Hidden Gems | Vintage

7 Things You Didn't Know About Ouija Boards

- Page 1

It's a piece of wood with letters and numbers, as simple as simple can be, but the Ouija board has a place in American culture that is shrouded in mystery and fear. Everyone knows of it, but few people know about it. There's a lot more to the Ouija board than what you see in the movies - and some of it is even spookier.

Overseas Origins

The Ouija board didn't officially get its name until the late 1800s, but the first historical mention of a "writing tablet" is found all the way back in 1100 AD in Ancient China. It was known as fuji, which translates into "planchette writing" and was used to contact the dead. The board was only used in special ceremonies and even then under supervision.

Song
PBS

Entire scriptures were said to have been written using this method during the Song Dynasty, which lasted from 960 - 1279, but was outlawed by the Qing Dynasty in the 1600s.

Other written works in Ancient Greece, Medieval Europe and India are believed to have been written using similar boards.

Spiritualism In The US

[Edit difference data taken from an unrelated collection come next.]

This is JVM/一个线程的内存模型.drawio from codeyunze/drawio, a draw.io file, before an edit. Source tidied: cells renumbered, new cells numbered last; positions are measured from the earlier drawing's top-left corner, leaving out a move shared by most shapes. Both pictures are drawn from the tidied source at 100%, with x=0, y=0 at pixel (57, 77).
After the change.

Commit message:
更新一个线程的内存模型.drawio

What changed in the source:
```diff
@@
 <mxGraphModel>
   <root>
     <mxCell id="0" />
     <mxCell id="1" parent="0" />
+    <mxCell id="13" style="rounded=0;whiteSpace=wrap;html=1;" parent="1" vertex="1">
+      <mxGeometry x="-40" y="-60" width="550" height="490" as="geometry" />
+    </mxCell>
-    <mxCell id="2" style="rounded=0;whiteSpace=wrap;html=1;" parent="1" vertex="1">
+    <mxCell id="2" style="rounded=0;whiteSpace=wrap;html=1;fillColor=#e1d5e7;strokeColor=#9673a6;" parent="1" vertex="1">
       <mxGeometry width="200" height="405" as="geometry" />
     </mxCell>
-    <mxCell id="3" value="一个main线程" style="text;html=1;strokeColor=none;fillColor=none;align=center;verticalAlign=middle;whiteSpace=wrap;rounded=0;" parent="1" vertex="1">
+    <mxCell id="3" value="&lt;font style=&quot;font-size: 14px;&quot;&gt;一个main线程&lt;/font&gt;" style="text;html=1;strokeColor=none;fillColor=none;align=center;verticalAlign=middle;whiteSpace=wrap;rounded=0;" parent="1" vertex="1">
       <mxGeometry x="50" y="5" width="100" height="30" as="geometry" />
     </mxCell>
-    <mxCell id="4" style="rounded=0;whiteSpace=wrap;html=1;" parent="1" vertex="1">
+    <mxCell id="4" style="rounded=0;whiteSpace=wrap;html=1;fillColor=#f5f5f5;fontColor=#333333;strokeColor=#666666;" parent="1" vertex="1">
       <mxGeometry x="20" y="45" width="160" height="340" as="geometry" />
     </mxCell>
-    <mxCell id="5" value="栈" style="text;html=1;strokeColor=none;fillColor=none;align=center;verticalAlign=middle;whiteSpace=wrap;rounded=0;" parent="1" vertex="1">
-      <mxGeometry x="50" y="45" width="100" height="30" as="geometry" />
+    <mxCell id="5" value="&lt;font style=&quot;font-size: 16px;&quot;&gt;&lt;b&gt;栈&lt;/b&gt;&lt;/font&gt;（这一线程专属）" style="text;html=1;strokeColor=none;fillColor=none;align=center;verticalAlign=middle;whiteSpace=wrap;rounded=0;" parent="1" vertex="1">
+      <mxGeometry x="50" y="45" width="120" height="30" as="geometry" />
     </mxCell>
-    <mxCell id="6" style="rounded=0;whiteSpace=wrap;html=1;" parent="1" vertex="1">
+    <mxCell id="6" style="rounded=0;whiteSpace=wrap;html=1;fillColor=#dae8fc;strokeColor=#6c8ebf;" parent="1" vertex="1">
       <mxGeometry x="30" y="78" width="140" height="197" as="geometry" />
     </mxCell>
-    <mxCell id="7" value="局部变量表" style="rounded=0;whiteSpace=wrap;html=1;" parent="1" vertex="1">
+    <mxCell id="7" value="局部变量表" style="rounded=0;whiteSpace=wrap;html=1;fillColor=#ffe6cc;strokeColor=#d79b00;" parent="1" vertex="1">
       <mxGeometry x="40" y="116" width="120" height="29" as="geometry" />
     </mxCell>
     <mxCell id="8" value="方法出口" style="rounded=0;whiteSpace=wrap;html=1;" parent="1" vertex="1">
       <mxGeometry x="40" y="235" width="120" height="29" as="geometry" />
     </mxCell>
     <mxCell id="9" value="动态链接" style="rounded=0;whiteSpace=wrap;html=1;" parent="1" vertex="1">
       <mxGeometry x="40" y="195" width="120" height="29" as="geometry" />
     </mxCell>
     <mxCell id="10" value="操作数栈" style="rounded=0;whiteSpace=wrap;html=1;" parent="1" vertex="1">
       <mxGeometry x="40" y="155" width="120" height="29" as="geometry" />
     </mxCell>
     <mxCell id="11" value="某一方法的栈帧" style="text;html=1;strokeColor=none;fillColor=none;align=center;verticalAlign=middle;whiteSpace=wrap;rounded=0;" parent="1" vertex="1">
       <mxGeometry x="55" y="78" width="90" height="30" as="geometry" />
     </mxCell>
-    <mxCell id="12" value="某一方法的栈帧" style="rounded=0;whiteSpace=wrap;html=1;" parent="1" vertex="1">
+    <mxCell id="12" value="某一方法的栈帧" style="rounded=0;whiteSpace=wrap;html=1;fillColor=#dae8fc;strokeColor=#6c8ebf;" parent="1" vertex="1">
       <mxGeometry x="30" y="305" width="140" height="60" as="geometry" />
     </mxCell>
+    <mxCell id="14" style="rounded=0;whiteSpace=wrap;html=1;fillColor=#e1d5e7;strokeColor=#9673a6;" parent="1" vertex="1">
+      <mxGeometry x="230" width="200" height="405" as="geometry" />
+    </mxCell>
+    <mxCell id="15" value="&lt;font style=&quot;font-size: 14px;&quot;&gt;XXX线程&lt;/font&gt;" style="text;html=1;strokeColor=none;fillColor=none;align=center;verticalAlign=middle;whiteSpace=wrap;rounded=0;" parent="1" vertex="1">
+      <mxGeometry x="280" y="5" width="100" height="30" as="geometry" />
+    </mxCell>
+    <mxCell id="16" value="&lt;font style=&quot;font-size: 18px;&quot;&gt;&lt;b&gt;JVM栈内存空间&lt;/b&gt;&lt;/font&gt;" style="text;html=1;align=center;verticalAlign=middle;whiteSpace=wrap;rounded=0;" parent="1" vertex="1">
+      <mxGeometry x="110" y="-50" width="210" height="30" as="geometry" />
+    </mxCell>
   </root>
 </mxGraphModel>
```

The Civil War was a dark time in America. Countryman fought countryman, and hundreds of thousands died. Whenever death and destruction run rampant people turn to the divine for answers and solace. During the Civil War many people turned to spiritualism, or the idea that you could contact the otherwise.

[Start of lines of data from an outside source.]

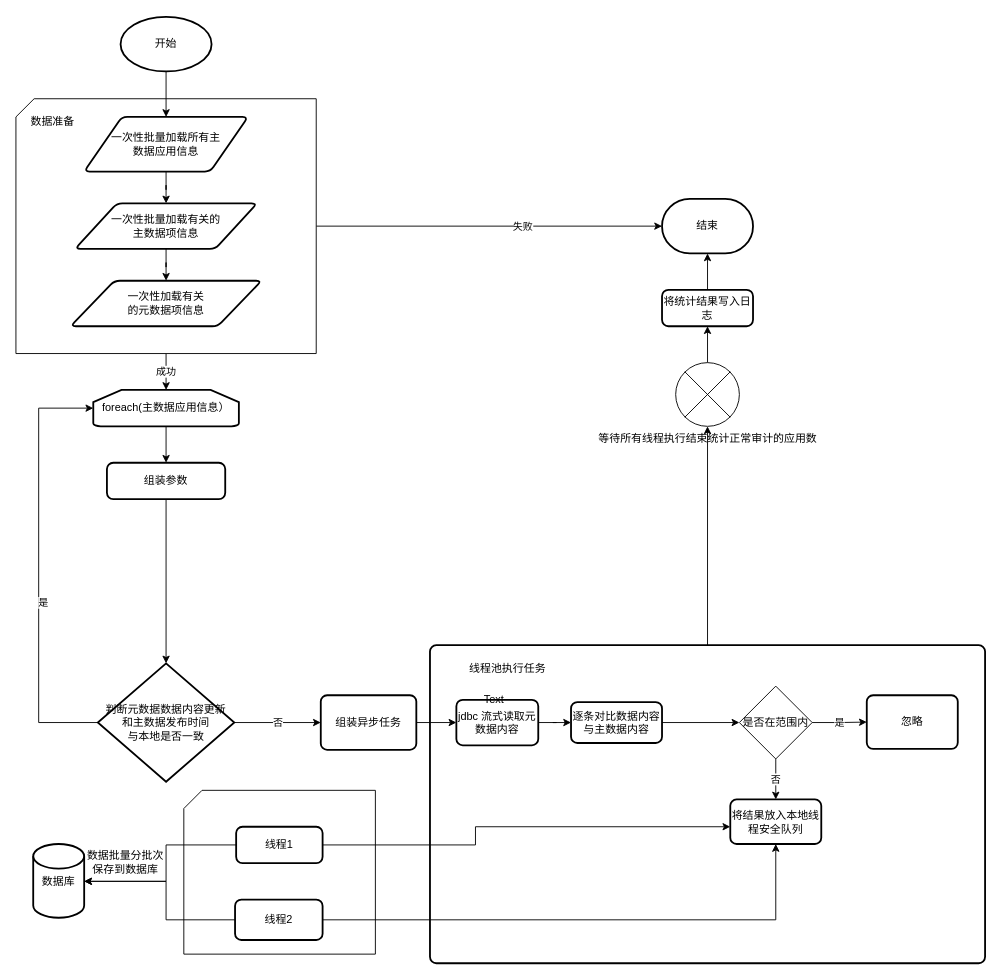
This is 主数据审计.drawio from weiqingping/dw, a draw.io file, before an edit. Source tidied: cells renumbered, new cells numbered last; positions are measured from the earlier drawing's top-left corner, leaving out a move shared by most shapes. Both pictures are drawn from the tidied source at 91%, with x=0, y=0 at pixel (15, 16).
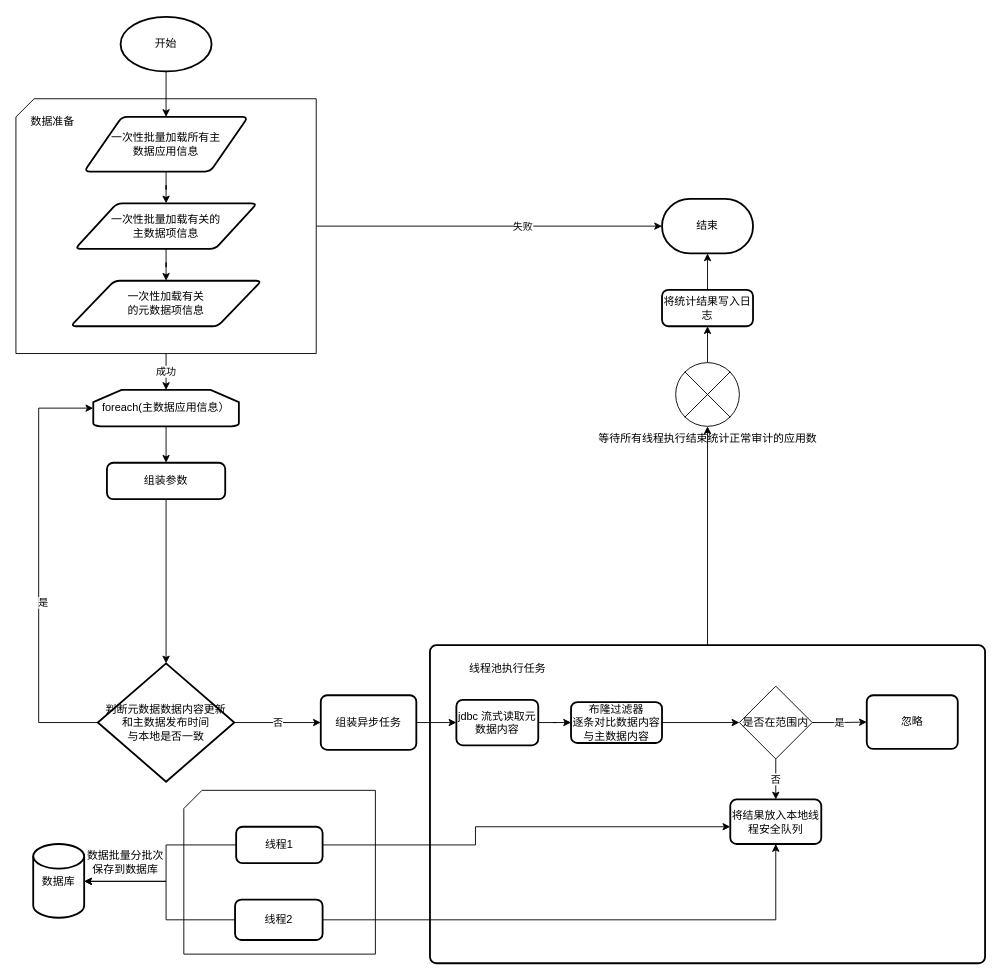
Above is the later version.

Commit message (it also covers changes not shown here):
更新主数据审计.drawio

Diff of the diagram source:
```diff
@@
-    <mxCell id="24" value="逐条对比数据内容与主数据内容" style="rounded=1;whiteSpace=wrap;html=1;absoluteArcSize=1;arcSize=14;strokeWidth=2;" parent="1" vertex="1">
+    <mxCell id="24" value="布隆过滤器&lt;br&gt;逐条对比数据内容与主数据内容" style="rounded=1;whiteSpace=wrap;html=1;absoluteArcSize=1;arcSize=14;strokeWidth=2;" parent="1" vertex="1">
       <mxGeometry x="610" y="753" width="100" height="45" as="geometry" />
     </mxCell>
@@
-    <mxCell id="42" value="Text" style="text;html=1;align=center;verticalAlign=middle;fillColor=none;strokeColor=none;rounded=0;" parent="1" vertex="1">
-      <mxGeometry x="500" y="735" width="50" height="30" as="geometry" />
-    </mxCell>
```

Table Turning
Wikipedia

Many families turned to "table-turning" parties, where attendees would sit around a table and place their hands on top. A question would be asked and then the alphabet called out. Supposedly the table would turn when the spirit wanted a specific letter, spelling out the answer.

The practice wasn't considered to be occult in nature, and many God-fearing people took part. Even Mary Lincoln, wife to the President, was known to have conducted seances after their 11-year-old son died of a fever. The practice eventually tapered off in the 1920s due to scandals involving famous mediums.

It Named Itself

There's a common misconception that Ouija is actually just a combination of the French and German words for "yes", but that's not true. The Ouija Board was initially patented by the Kennard Novelty Company in 1890, although it wasn't named Ouija yet.

Elijah Bond, one of the owners, invited his sister-in-law Helen Peters to dinner with the company. Peters was an established medium in her own right, and after dinner they pulled out the board and asked what it would like to be named.

O-U-I-J-A came through. They asked what it meant.

"Good luck," the spirit on the other side was purported to have said, before ceasing contact.

More spooky facts about the Ouija board on the next page!

Page 1 Next Page

Related Articles